* **WORK ORDER**
Search the data below, and report every line in which "edit" occurs.

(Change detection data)
────────

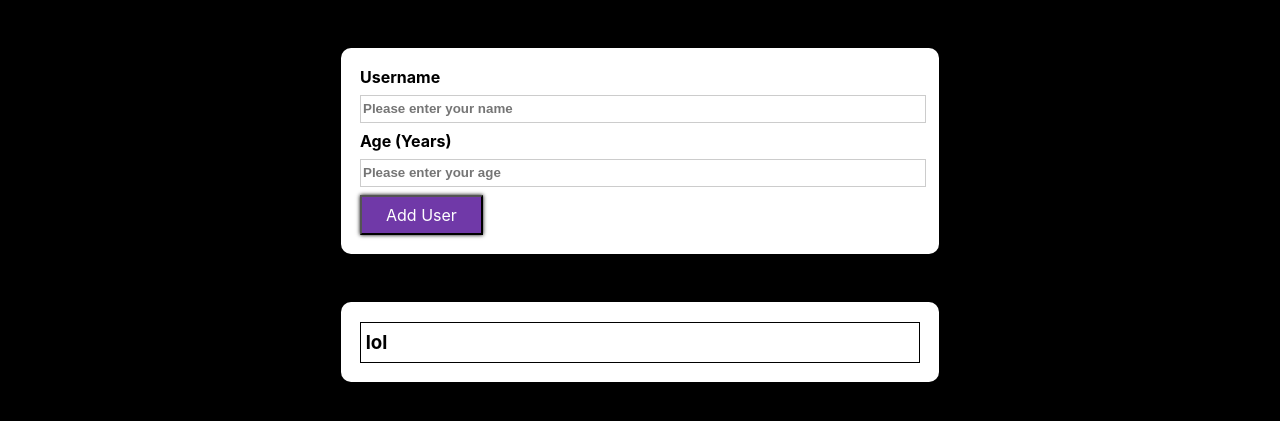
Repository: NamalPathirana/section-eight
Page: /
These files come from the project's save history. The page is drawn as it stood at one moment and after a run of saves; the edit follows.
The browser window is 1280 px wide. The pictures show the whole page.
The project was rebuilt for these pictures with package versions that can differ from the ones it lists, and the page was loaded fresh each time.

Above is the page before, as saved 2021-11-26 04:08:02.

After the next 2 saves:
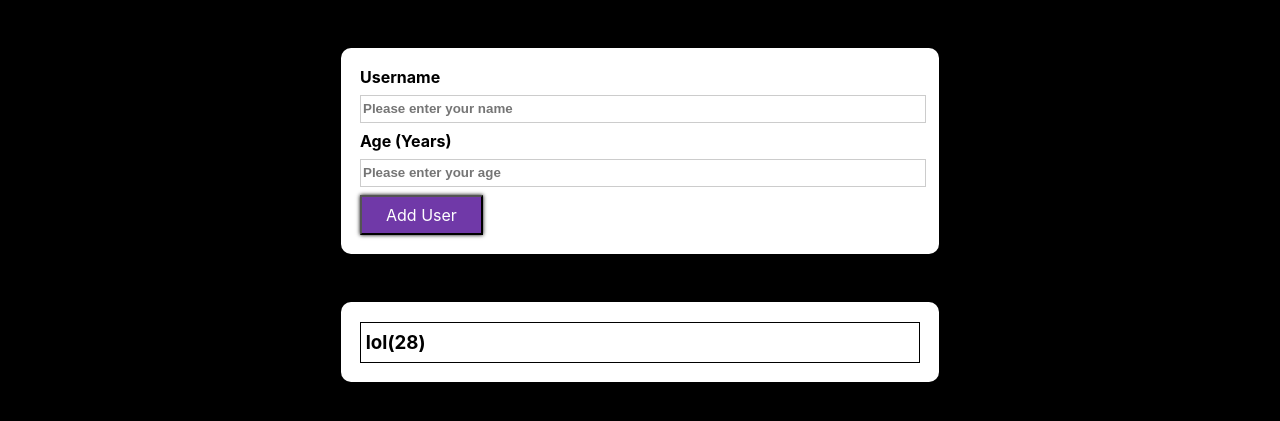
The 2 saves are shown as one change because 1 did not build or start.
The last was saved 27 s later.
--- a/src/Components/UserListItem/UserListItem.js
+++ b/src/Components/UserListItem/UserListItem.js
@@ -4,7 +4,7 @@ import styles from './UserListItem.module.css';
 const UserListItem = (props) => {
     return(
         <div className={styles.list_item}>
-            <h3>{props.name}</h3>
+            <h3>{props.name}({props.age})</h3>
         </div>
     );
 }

────────

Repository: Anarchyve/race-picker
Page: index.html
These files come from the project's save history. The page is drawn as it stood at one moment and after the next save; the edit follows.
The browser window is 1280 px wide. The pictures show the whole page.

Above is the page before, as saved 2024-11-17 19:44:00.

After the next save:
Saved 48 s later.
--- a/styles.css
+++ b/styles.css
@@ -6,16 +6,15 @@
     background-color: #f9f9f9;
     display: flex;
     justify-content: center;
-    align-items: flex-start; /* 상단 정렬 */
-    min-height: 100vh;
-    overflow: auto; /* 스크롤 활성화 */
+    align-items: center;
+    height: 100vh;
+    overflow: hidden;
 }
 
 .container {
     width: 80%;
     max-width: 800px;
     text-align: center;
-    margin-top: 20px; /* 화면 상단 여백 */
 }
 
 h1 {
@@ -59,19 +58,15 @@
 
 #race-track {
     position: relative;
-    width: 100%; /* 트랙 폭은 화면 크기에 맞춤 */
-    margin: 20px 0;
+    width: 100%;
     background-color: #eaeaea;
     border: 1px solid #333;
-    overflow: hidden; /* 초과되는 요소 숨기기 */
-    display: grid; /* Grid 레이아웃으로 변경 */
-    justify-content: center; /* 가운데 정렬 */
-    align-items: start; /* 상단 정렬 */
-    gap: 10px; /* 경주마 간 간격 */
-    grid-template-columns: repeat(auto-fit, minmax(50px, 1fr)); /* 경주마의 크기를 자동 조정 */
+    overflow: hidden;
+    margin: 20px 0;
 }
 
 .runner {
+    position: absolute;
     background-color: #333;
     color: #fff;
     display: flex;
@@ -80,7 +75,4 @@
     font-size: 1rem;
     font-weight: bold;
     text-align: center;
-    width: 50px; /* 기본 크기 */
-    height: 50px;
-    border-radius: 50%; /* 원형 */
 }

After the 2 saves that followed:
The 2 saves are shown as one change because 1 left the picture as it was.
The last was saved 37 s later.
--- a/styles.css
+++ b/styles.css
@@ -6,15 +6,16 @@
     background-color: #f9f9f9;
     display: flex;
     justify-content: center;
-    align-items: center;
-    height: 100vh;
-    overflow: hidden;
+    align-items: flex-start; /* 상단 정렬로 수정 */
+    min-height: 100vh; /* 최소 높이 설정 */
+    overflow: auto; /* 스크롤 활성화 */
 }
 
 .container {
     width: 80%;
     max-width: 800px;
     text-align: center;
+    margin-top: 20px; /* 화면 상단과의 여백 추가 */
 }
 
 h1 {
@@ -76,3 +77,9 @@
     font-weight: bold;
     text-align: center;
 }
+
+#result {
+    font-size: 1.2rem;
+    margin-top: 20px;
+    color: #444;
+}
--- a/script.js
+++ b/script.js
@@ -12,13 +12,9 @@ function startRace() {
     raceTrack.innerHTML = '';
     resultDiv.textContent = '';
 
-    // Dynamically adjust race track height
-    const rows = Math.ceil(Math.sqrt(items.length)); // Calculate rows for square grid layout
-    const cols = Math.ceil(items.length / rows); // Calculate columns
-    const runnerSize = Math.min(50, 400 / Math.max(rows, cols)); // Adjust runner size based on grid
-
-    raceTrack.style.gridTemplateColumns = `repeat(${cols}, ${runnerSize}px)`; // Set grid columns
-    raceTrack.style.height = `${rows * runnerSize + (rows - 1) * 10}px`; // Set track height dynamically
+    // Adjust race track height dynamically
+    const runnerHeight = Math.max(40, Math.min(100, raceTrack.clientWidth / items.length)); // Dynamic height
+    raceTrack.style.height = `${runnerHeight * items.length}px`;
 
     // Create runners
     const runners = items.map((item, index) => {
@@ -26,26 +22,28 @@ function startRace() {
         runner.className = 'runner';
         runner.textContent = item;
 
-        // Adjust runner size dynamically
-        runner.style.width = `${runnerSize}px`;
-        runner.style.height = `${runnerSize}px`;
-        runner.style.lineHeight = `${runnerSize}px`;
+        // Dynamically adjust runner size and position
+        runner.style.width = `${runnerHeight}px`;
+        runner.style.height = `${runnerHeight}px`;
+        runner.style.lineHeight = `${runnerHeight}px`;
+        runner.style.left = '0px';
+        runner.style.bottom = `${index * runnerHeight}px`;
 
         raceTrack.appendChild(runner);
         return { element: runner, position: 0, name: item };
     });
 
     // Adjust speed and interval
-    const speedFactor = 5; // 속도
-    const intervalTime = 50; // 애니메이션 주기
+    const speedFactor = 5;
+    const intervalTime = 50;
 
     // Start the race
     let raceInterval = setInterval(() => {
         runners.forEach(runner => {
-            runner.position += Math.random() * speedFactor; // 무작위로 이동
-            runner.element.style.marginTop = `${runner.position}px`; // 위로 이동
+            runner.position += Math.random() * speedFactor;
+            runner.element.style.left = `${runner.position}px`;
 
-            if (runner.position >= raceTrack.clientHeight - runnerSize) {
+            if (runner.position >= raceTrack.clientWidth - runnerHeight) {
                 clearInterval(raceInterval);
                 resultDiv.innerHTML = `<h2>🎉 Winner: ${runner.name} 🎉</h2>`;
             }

────────

* **ANSWER TO THIS EXERCISE**
These files come from the project's save history. The page is drawn as it stood at one moment and after a run of saves; the edit follows.
These files come from the project's save history. The page is drawn as it stood at one moment and after the next save; the edit follows.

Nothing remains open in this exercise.